## Exercise aim:
An exact copy of the data is needed, but without any of its images.

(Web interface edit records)
┄┄┄┄┄┄
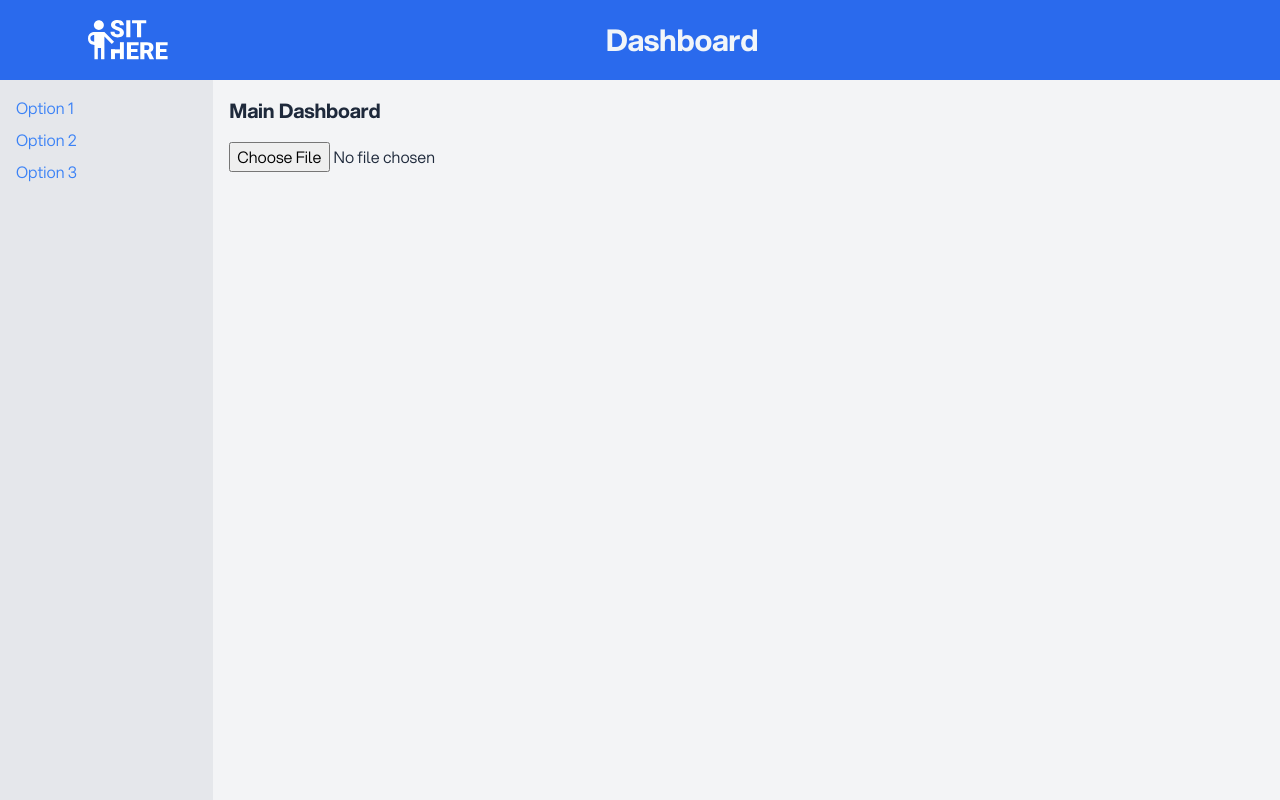
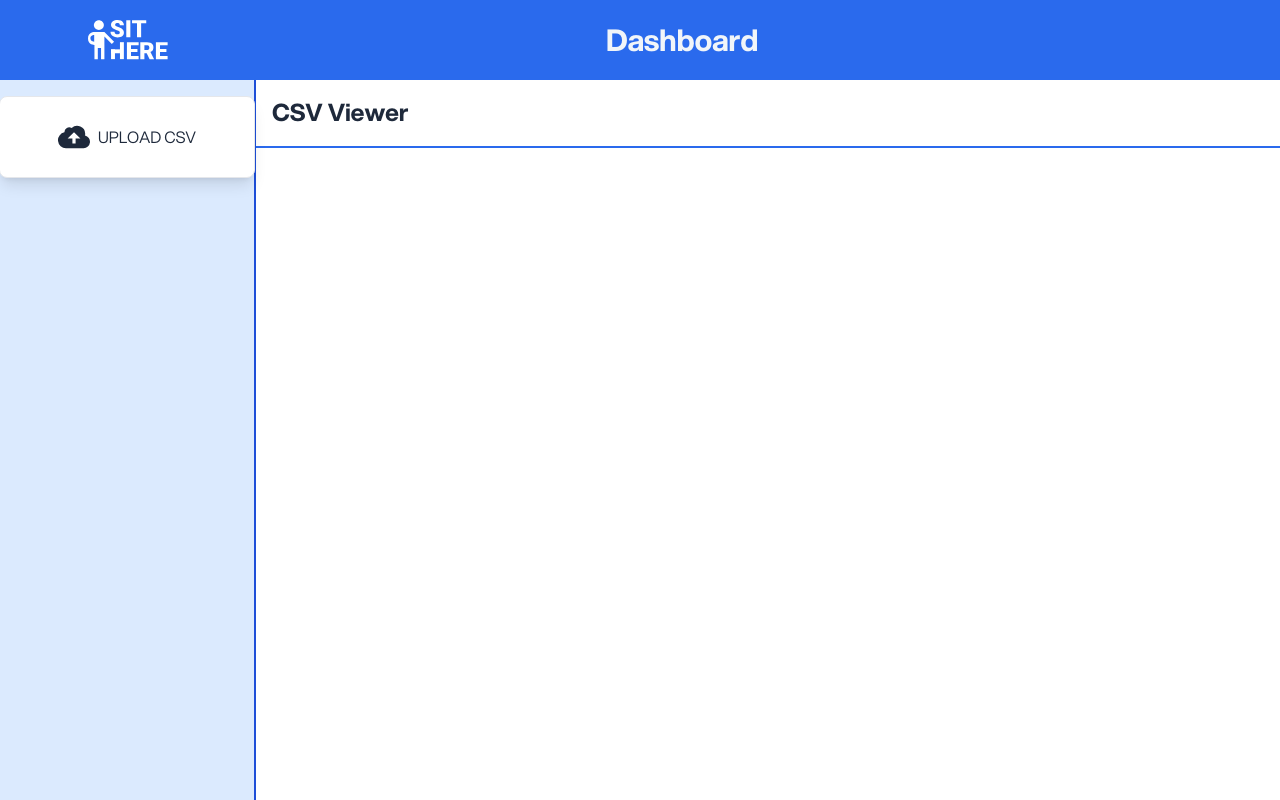
Before and after one commit to alexleybourne/sit-here, a Next.js app: page /dashboard in a window 1280 px wide. Built offline with nearby package versions, Linux system fonts and the light colour scheme.

Commit message:
New csv viewer 👀

```diff
--- a/app/css/style.css
+++ b/app/css/style.css
@@ -42,3 +42,10 @@
 .hovering-element {
     animation: hover 6s infinite ease-in-out;
 }
+
+.split-line {
+    width: 200vw;
+    height: 2px;
+    background-color: #2A6AED;
+    transform: translateX(-20vw);
+}
--- a/app/dashboard/page.tsx
+++ b/app/dashboard/page.tsx
@@ -37,32 +37,7 @@ export default function Dashboard() {
     <>
       <Header hideButton solid title='Dashboard' />
       <div className='flex min-h-screen pt-20'>
-        <div className='w-1/6 bg-gray-200 p-4'>
-          <nav>
-            <ul className='space-y-2'>
-              <li>
-                <a href='#' className='text-blue-500 hover:text-blue-600'>
-                  Option 1
-                </a>
-              </li>
-              <li>
-                <a href='#' className='text-blue-500 hover:text-blue-600'>
-                  Option 2
-                </a>
-              </li>
-              <li>
-                <a href='#' className='text-blue-500 hover:text-blue-600'>
-                  Option 3
-                </a>
-              </li>
-            </ul>
-          </nav>
-        </div>
-        <div className='w-5/6 bg-gray-100 p-4'>
-          <h1 className='text-xl font-bold'>Main Dashboard</h1>
-          {/* Add your main dashboard content here */}
-          <CSVUploader />
-        </div>
+        <CSVUploader />
       </div>
     </>
   );
--- a/components/dashboard/csvuploader.tsx
+++ b/components/dashboard/csvuploader.tsx
@@ -1,74 +1,115 @@
 'use client';
 
-import React, { useState } from 'react';
+import { useEffect, useState } from 'react';
 
 import Papa from 'papaparse';
 
-const CSVUploader = () => {
-  const [csvData, setCSVData] = useState([]);
-  const [error, setError] = useState(null);
+export default function Home() {
+  const [files, setFiles] = useState([]);
+  const [selectedFile, setSelectedFile] = useState(null);
+
+  useEffect(() => {
+    const storedFiles = JSON.parse(localStorage.getItem('csvFiles') || '[]');
+    setFiles(storedFiles);
+  }, []);
 
   const handleFileUpload = (event) => {
     const file = event.target.files[0];
-    const reader = new FileReader();
-
-    reader.onload = (e) => {
-      const csv = e.target.result;
-      parseCSV(csv);
-    };
-
-    reader.onerror = (e) => {
-      setError('Error reading file');
-    };
-
-    reader.readAsText(file);
-  };
-
-  const parseCSV = (csv) => {
-    Papa.parse(csv, {
-      header: true,
-      complete: (result) => {
-        setCSVData(result.data);
-      },
-      error: (error) => {
-        setError('Error parsing CSV');
+    Papa.parse(file, {
+      complete: (results) => {
+        const newFile = { name: file.name, data: results.data };
+        setFiles((prevFiles) => [...prevFiles, newFile]);
+        localStorage.setItem('csvFiles', JSON.stringify([...files, newFile]));
       },
     });
   };
 
+  const handleRemoveFile = (fileName) => {
+    setFiles((prevFiles) => prevFiles.filter((file) => file.name !== fileName));
+    localStorage.setItem(
+      'csvFiles',
+      JSON.stringify(files.filter((file) => file.name !== fileName))
+    );
+  };
+
   return (
-    <div className='mt-4'>
-      <input type='file' accept='.csv' onChange={handleFileUpload} />
-      {error && <div className='text-red-500 mt-2'>{error}</div>}
-      {csvData.length > 0 && (
-        <table className='mt-4 w-full'>
-          <thead>
-            <tr>
-              {Object.keys(csvData[0]).map((column, index) => (
-                <th
-                  key={index}
-                  className='bg-gray-200 text-gray-800 py-2 px-4 font-semibold'
+    <div className='flex mh-screen w-full'>
+      <div className='z-10 fixed h-screen flex flex-col items-center w-1/5 bg-blue-100 py-4 border-r-2 border-blue-700'>
+        <label className='w-64 flex items-center justify-center px-4 py-6 bg-white text-blue rounded-lg shadow-lg tracking-wide uppercase border border-blue cursor-pointer hover:bg-blue-500 hover:text-white'>
+          <svg
+            className='w-8 h-8 mr-2'
+            fill='currentColor'
+            xmlns='http://www.w3.org/2000/svg'
+            viewBox='0 0 20 20'
           >
-                  {column}
-                </th>
+            <path d='M16.88 9.1A4 4 0 0 1 16 17H5a5 5 0 0 1-1-9.9V7a3 3 0 0 1 4.52-2.59A4.98 4.98 0 0 1 17 8c0 .38-.04.74-.12 1.1zM11 11h3l-4-4-4 4h3v3h2v-3z' />
+          </svg>
+          <span className='text-base leading-normal'>Upload CSV</span>
+          <input onChange={handleFileUpload} type='file' className='hidden' />
+        </label>
+        <ul className='mt-4'>
+          {files.map((file) => (
+            <li
+              key={file.name}
+              className='outline outline-blue-700 rounded flex px-1 mb-4 justify-between items-center'
+            >
+              <button
+                className='text-left text-gray-700 font-bold'
+                onClick={() => setSelectedFile(file)}
+              >
+                {file.name}
+              </button>
+              <button
+                onClick={() => handleRemoveFile(file.name)}
+                className=' text-gray pl-2 rounded'
+              >
+                <svg
+                  xmlns='http://www.w3.org/2000/svg'
+                  viewBox='0 0 24 24'
+                  fill='currentColor'
+                  className='w-6 h-6 hover:fill-red-500'
+                >
+                  <path
+                    fillRule='evenodd'
+                    d='M2.515 10.674a1.875 1.875 0 000 2.652L8.89 19.7c.352.351.829.549 1.326.549H19.5a3 3 0 003-3V6.75a3 3 0 00-3-3h-9.284c-.497 0-.974.198-1.326.55l-6.375 6.374zM12.53 9.22a.75.75 0 10-1.06 1.06L13.19 12l-1.72 1.72a.75.75 0 101.06 1.06l1.72-1.72 1.72 1.72a.75.75 0 101.06-1.06L15.31 12l1.72-1.72a.75.75 0 10-1.06-1.06l-1.72 1.72-1.72-1.72z'
+                    clipRule='evenodd'
+                  />
+                </svg>
+              </button>
+            </li>
           ))}
-            </tr>
-          </thead>
+        </ul>
+      </div>
+      <div className='w-1/5'>{/* Spacer for behind side bar */}</div>
+      <div className='w-3/4 p-4'>
+        <h1 className='text-2xl font-bold mb-4'>CSV Viewer</h1>
+        <div className='split-line' />
+        <div className=''>
+          {selectedFile && (
+            <>
+              <h2 className='text-xl font-bold mb-2 text-blue-700'>
+                {selectedFile.name}
+              </h2>
+              <table className='w-full border-collapse'>
                 <tbody>
-            {csvData.map((row, index) => (
-              <tr key={index} className={index % 2 === 0 ? 'bg-gray-100' : ''}>
-                {Object.values(row).map((value, index) => (
-                  <td key={index} className='py-2 px-4'>
-                    {value}
+                  {selectedFile.data.map((row, rowIndex) => (
+                    <tr key={rowIndex}>
+                      {row.map((cell, cellIndex) => (
+                        <td
+                          key={cellIndex}
+                          className='border px-2 py-1 text-sm'
+                        >
+                          {cell}
                         </td>
                       ))}
                     </tr>
                   ))}
                 </tbody>
               </table>
+            </>
           )}
         </div>
+      </div>
+    </div>
   );
-};
-
-export default CSVUploader;
+}
```
Also changed, not shown: files/office_employees_100.csv (added), files/office_employees_50.csv (added), files/office_employees_90.csv (added). Lines whose indentation alone changed are shown as unchanged.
┄┄┄┄┄┄
## Result of this exercise:
Before and after one commit to alexleybourne/sit-here, a Next.js app: page /dashboard in a window 1280 px wide. Built offline with nearby package versions, Linux system fonts and the light colour scheme.

Commit message:
New csv viewer 👀

```diff
--- a/app/css/style.css
+++ b/app/css/style.css
@@ -42,3 +42,10 @@
 .hovering-element {
     animation: hover 6s infinite ease-in-out;
 }
+
+.split-line {
+    width: 200vw;
+    height: 2px;
+    background-color: #2A6AED;
+    transform: translateX(-20vw);
+}
--- a/app/dashboard/page.tsx
+++ b/app/dashboard/page.tsx
@@ -37,32 +37,7 @@ export default function Dashboard() {
     <>
       <Header hideButton solid title='Dashboard' />
       <div className='flex min-h-screen pt-20'>
-        <div className='w-1/6 bg-gray-200 p-4'>
-          <nav>
-            <ul className='space-y-2'>
-              <li>
-                <a href='#' className='text-blue-500 hover:text-blue-600'>
-                  Option 1
-                </a>
-              </li>
-              <li>
-                <a href='#' className='text-blue-500 hover:text-blue-600'>
-                  Option 2
-                </a>
-              </li>
-              <li>
-                <a href='#' className='text-blue-500 hover:text-blue-600'>
-                  Option 3
-                </a>
-              </li>
-            </ul>
-          </nav>
-        </div>
-        <div className='w-5/6 bg-gray-100 p-4'>
-          <h1 className='text-xl font-bold'>Main Dashboard</h1>
-          {/* Add your main dashboard content here */}
-          <CSVUploader />
-        </div>
+        <CSVUploader />
       </div>
     </>
   );
--- a/components/dashboard/csvuploader.tsx
+++ b/components/dashboard/csvuploader.tsx
@@ -1,74 +1,115 @@
 'use client';
 
-import React, { useState } from 'react';
+import { useEffect, useState } from 'react';
 
 import Papa from 'papaparse';
 
-const CSVUploader = () => {
-  const [csvData, setCSVData] = useState([]);
-  const [error, setError] = useState(null);
+export default function Home() {
+  const [files, setFiles] = useState([]);
+  const [selectedFile, setSelectedFile] = useState(null);
+
+  useEffect(() => {
+    const storedFiles = JSON.parse(localStorage.getItem('csvFiles') || '[]');
+    setFiles(storedFiles);
+  }, []);
 
   const handleFileUpload = (event) => {
     const file = event.target.files[0];
-    const reader = new FileReader();
-
-    reader.onload = (e) => {
-      const csv = e.target.result;
-      parseCSV(csv);
-    };
-
-    reader.onerror = (e) => {
-      setError('Error reading file');
-    };
-
-    reader.readAsText(file);
-  };
-
-  const parseCSV = (csv) => {
-    Papa.parse(csv, {
-      header: true,
-      complete: (result) => {
-        setCSVData(result.data);
-      },
-      error: (error) => {
-        setError('Error parsing CSV');
+    Papa.parse(file, {
+      complete: (results) => {
+        const newFile = { name: file.name, data: results.data };
+        setFiles((prevFiles) => [...prevFiles, newFile]);
+        localStorage.setItem('csvFiles', JSON.stringify([...files, newFile]));
       },
     });
   };
 
+  const handleRemoveFile = (fileName) => {
+    setFiles((prevFiles) => prevFiles.filter((file) => file.name !== fileName));
+    localStorage.setItem(
+      'csvFiles',
+      JSON.stringify(files.filter((file) => file.name !== fileName))
+    );
+  };
+
   return (
-    <div className='mt-4'>
-      <input type='file' accept='.csv' onChange={handleFileUpload} />
-      {error && <div className='text-red-500 mt-2'>{error}</div>}
-      {csvData.length > 0 && (
-        <table className='mt-4 w-full'>
-          <thead>
-            <tr>
-              {Object.keys(csvData[0]).map((column, index) => (
-                <th
-                  key={index}
-                  className='bg-gray-200 text-gray-800 py-2 px-4 font-semibold'
+    <div className='flex mh-screen w-full'>
+      <div className='z-10 fixed h-screen flex flex-col items-center w-1/5 bg-blue-100 py-4 border-r-2 border-blue-700'>
+        <label className='w-64 flex items-center justify-center px-4 py-6 bg-white text-blue rounded-lg shadow-lg tracking-wide uppercase border border-blue cursor-pointer hover:bg-blue-500 hover:text-white'>
+          <svg
+            className='w-8 h-8 mr-2'
+            fill='currentColor'
+            xmlns='http://www.w3.org/2000/svg'
+            viewBox='0 0 20 20'
           >
-                  {column}
-                </th>
+            <path d='M16.88 9.1A4 4 0 0 1 16 17H5a5 5 0 0 1-1-9.9V7a3 3 0 0 1 4.52-2.59A4.98 4.98 0 0 1 17 8c0 .38-.04.74-.12 1.1zM11 11h3l-4-4-4 4h3v3h2v-3z' />
+          </svg>
+          <span className='text-base leading-normal'>Upload CSV</span>
+          <input onChange={handleFileUpload} type='file' className='hidden' />
+        </label>
+        <ul className='mt-4'>
+          {files.map((file) => (
+            <li
+              key={file.name}
+              className='outline outline-blue-700 rounded flex px-1 mb-4 justify-between items-center'
+            >
+              <button
+                className='text-left text-gray-700 font-bold'
+                onClick={() => setSelectedFile(file)}
+              >
+                {file.name}
+              </button>
+              <button
+                onClick={() => handleRemoveFile(file.name)}
+                className=' text-gray pl-2 rounded'
+              >
+                <svg
+                  xmlns='http://www.w3.org/2000/svg'
+                  viewBox='0 0 24 24'
+                  fill='currentColor'
+                  className='w-6 h-6 hover:fill-red-500'
+                >
+                  <path
+                    fillRule='evenodd'
+                    d='M2.515 10.674a1.875 1.875 0 000 2.652L8.89 19.7c.352.351.829.549 1.326.549H19.5a3 3 0 003-3V6.75a3 3 0 00-3-3h-9.284c-.497 0-.974.198-1.326.55l-6.375 6.374zM12.53 9.22a.75.75 0 10-1.06 1.06L13.19 12l-1.72 1.72a.75.75 0 101.06 1.06l1.72-1.72 1.72 1.72a.75.75 0 101.06-1.06L15.31 12l1.72-1.72a.75.75 0 10-1.06-1.06l-1.72 1.72-1.72-1.72z'
+                    clipRule='evenodd'
+                  />
+                </svg>
+              </button>
+            </li>
           ))}
-            </tr>
-          </thead>
+        </ul>
+      </div>
+      <div className='w-1/5'>{/* Spacer for behind side bar */}</div>
+      <div className='w-3/4 p-4'>
+        <h1 className='text-2xl font-bold mb-4'>CSV Viewer</h1>
+        <div className='split-line' />
+        <div className=''>
+          {selectedFile && (
+            <>
+              <h2 className='text-xl font-bold mb-2 text-blue-700'>
+                {selectedFile.name}
+              </h2>
+              <table className='w-full border-collapse'>
                 <tbody>
-            {csvData.map((row, index) => (
-              <tr key={index} className={index % 2 === 0 ? 'bg-gray-100' : ''}>
-                {Object.values(row).map((value, index) => (
-                  <td key={index} className='py-2 px-4'>
-                    {value}
+                  {selectedFile.data.map((row, rowIndex) => (
+                    <tr key={rowIndex}>
+                      {row.map((cell, cellIndex) => (
+                        <td
+                          key={cellIndex}
+                          className='border px-2 py-1 text-sm'
+                        >
+                          {cell}
                         </td>
                       ))}
                     </tr>
                   ))}
                 </tbody>
               </table>
+            </>
           )}
         </div>
+      </div>
+    </div>
   );
-};
-
-export default CSVUploader;
+}
```
Also changed, not shown: files/office_employees_100.csv (added), files/office_employees_50.csv (added), files/office_employees_90.csv (added). Lines whose indentation alone changed are shown as unchanged.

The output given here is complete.